Authors Sumaya Bahar and Huju Liu conclude that up to one third of the self-employed are not drawn to creating their own job, but pushed into it.
"In the early to mid-1990s, entry to self-employment far exceeded exits when unemployment was high, but was more or less the same in the post-1998 period when labour markets strengthened," they wrote in their report.
Self-employment goes up with unemployment
"The weaker labour markets of the 1990s were associated with more individuals experimenting with new businesses."
Many people spend only a short time self-employed.

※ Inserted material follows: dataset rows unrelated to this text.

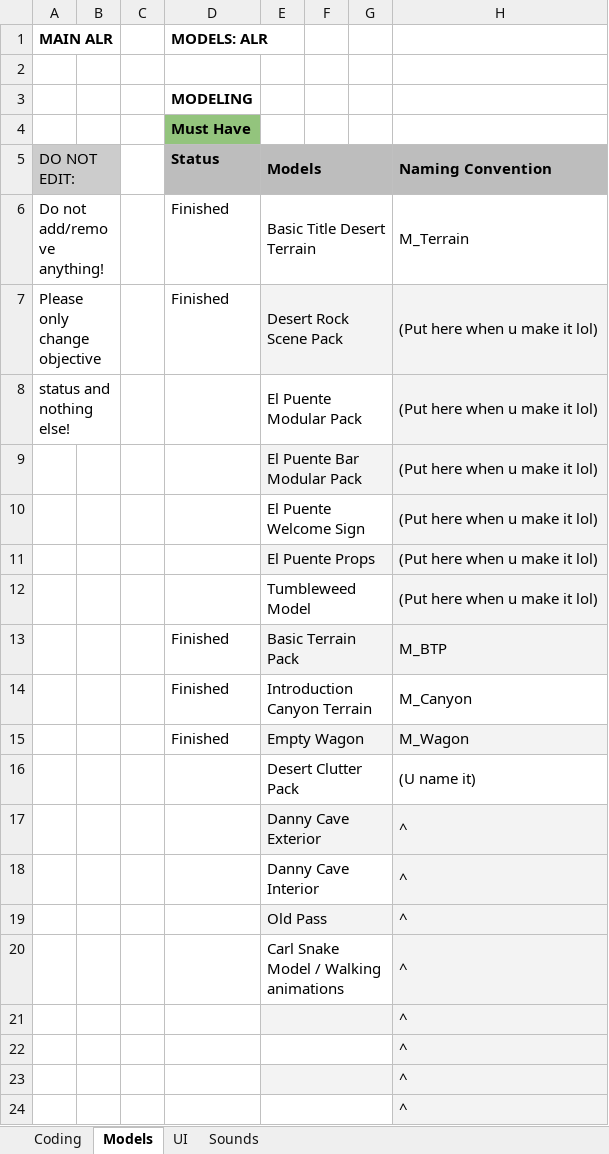
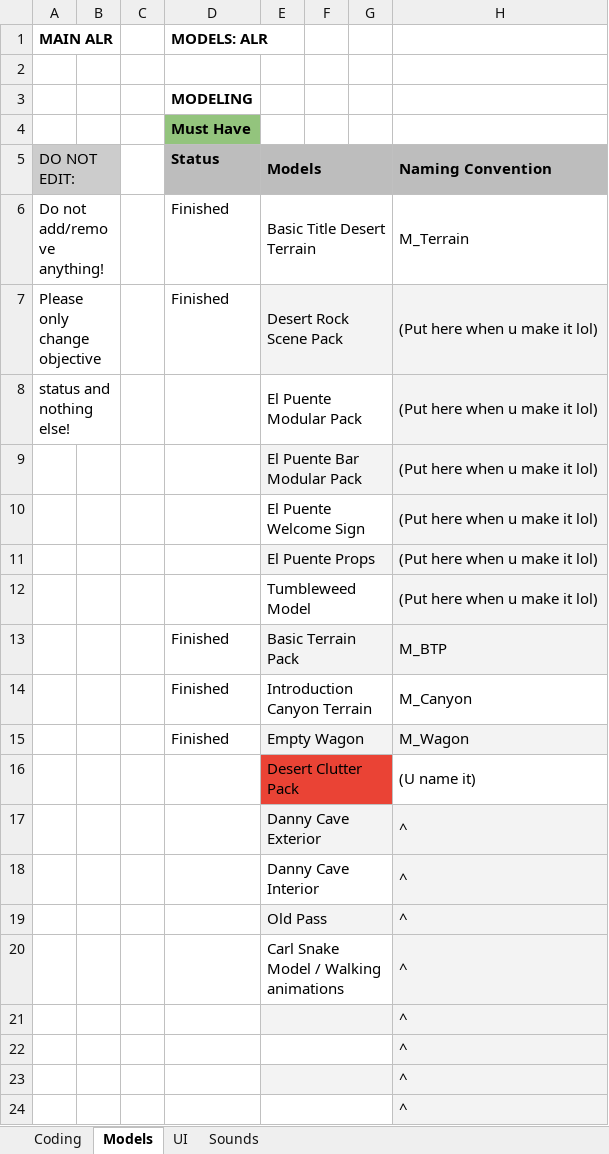
Before and after one commit to caitheai/Cost-of-Betrayal, an Excel workbook: To-Do/MainALR.xlsx, sheet Models, drawn as a sheet; only a part is shown; values as stored, in another font and other column widths than the file's, no borders; table styles not drawn; the diff names each change by its address in the sheet, - before the commit and + after, or states it on an @@ line.

```diff
--- a/To-Do/MainALR.xlsx (sheet Models)
+++ b/To-Do/MainALR.xlsx (sheet Models)
-E16:G16 fill: none
+E16:G16 fill: #EA4335
```
Also changed, not shown: 3 other files.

While about half a million Canadians enter the ranks of the self-employed every year, an equal number abandon their unincorporated business.
Self-employed people might run their own businesses, follow professional careers, run farms or fishing operations or provide housing services to others through rental accommodation and many undoubtedly have entrepreneurial skills and will stay self-employed for the long run.
However, that high turnover rate suggests that many people spend a period self-employed to avoid joblessness, but when a job comes along, they take it.
The study, which examined individual tax filings over a period from 1989 to 2010, found an average of 10 per cent of the workforce or 1.7 million people a year reported having an unincorporated business for tax purposes.
The percentage of the workforce who were self-employed ranged from 8.4 per cent in 1989 to a peak of 10.9 per cent in 1998. The authors noted a trend toward rising self-employment after 2000, with a spike emerging in 2009 and 2010 as the impact of the financial crisis led to job cuts in the Canadian economy.
Older workers hit harder
The number of unincorporated self-employed people still remains high, with more than 1.5 million Canadians or nine per cent of the total workforce in 2014 registered as unincorporated self-employed people.
Private sector economists have questioned Canada's continued high level of self-employment, saying that the numbers reflect weakness in labour markets or hidden unemployment.
A higher proportion of older workers opt for self-employment or are forced into it. Among workers aged 45 to 64, anywhere from 16 to 22 per cent of people were self-employed.
This may reflect the undue impact of layoffs on older workers, who have greater difficulty finding work, the report said.
But it also may be the result of these people having the skills and experience needed to begin a business on their own.